Published: November 10, 2009
HONG KONG — Japan said Tuesday that it would sharply increase its nonmilitary aid to Afghanistan, pledging $5 billion for a range of projects that include building schools and highways, training police officers, clearing land mines and rehabilitating former Taliban fighters.
The announcement of the new aid package, which is to be disbursed over the next five years, comes just days before the arrival of President Obama in Japan. He is scheduled to arrive Friday in Tokyo.
During meetings with senior Japanese diplomats in Tokyo last month, Defense Secretary Robert M. Gates urged Japan to “implement strong assistance toward Afghanistan and Pakistan that matches Japan’s international status,” according to the Japanese Foreign Ministry.
At the time, Katsuya Okada, the foreign minister, said Japan was considering a new aid package for Afghanistan.
The ministry’s statement on Tuesday said that the “containment of insurgencies is essential” to achieving security in Afghanistan and pledged that “Japan will pave the way for the Afghans to take their own security responsibilities by such assistance as supporting the National Police.”
Since hosting the first international development conference on Afghanistan in January 2002, Japan has provided $1.78 billion in civilian assistance to Afghanistan, according to official documents.
About half of the Japanese aid has gone toward reconstruction and infrastructure, and the projects have included the construction of the international airport terminal in Kabul and the preservation of ruins in Bamian, where the Taliban destroyed two ancient Buddha statues in 2001.

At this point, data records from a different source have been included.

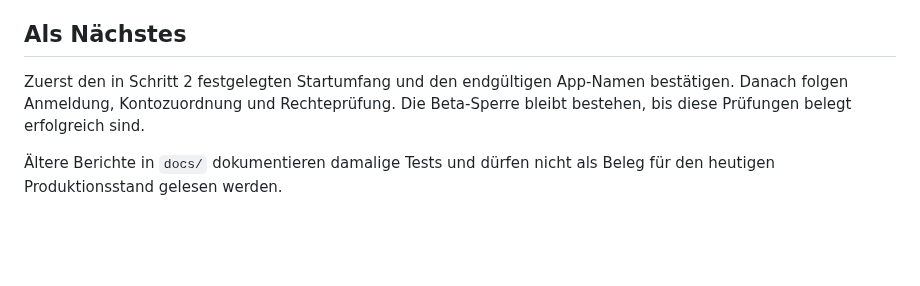
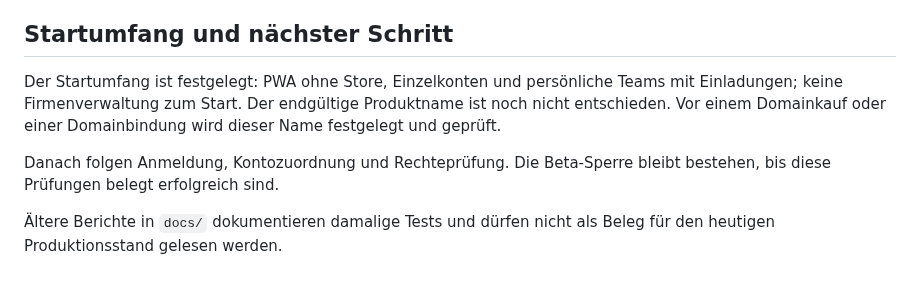
Before and after one commit to Daixem/TimeFlow-PWA, a Markdown page: docs/Status-2026-10-27.md, the part around the change. Drawn GitHub-style; blank space fills up the shorter version.

Commit message:
Record agreed open PWA launch scope

```diff
--- a/docs/Status-2026-10-27.md
+++ b/docs/Status-2026-10-27.md
@@ -39,11 +39,15 @@ und darf nicht als Produktionssicherung ausgegeben werden.
   nicht belegt. Keine produktiven Daten ändern, bis Export, getrennte
   Wiederherstellung und Rückfallweg aktuell nachgewiesen sind.
 
-## Als Nächstes
+## Startumfang und nächster Schritt
 
-Zuerst den in Schritt 2 festgelegten Startumfang und den endgültigen App-Namen
-bestätigen. Danach folgen Anmeldung, Kontozuordnung und Rechteprüfung. Die
-Beta-Sperre bleibt bestehen, bis diese Prüfungen belegt erfolgreich sind.
+Der Startumfang ist festgelegt: PWA ohne Store, Einzelkonten und persönliche
+Teams mit Einladungen; keine Firmenverwaltung zum Start. Der endgültige
+Produktname ist noch nicht entschieden. Vor einem Domainkauf oder einer
+Domainbindung wird dieser Name festgelegt und geprüft.
+
+Danach folgen Anmeldung, Kontozuordnung und Rechteprüfung. Die Beta-Sperre
+bleibt bestehen, bis diese Prüfungen belegt erfolgreich sind.
 
 Ältere Berichte in `docs/` dokumentieren damalige Tests und dürfen nicht als
 Beleg für den heutigen Produktionsstand gelesen werden.
```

Did you like what you read here? If so, please be kind enough to donate to support the cause (click HERE). It takes time and money to create a website like this and I love doing it so anything would be very much appreciated. And I’ll personally email you a free thank-you gift in return – my 214 page ebook about debt, credit, bankruptcy, investing and much more!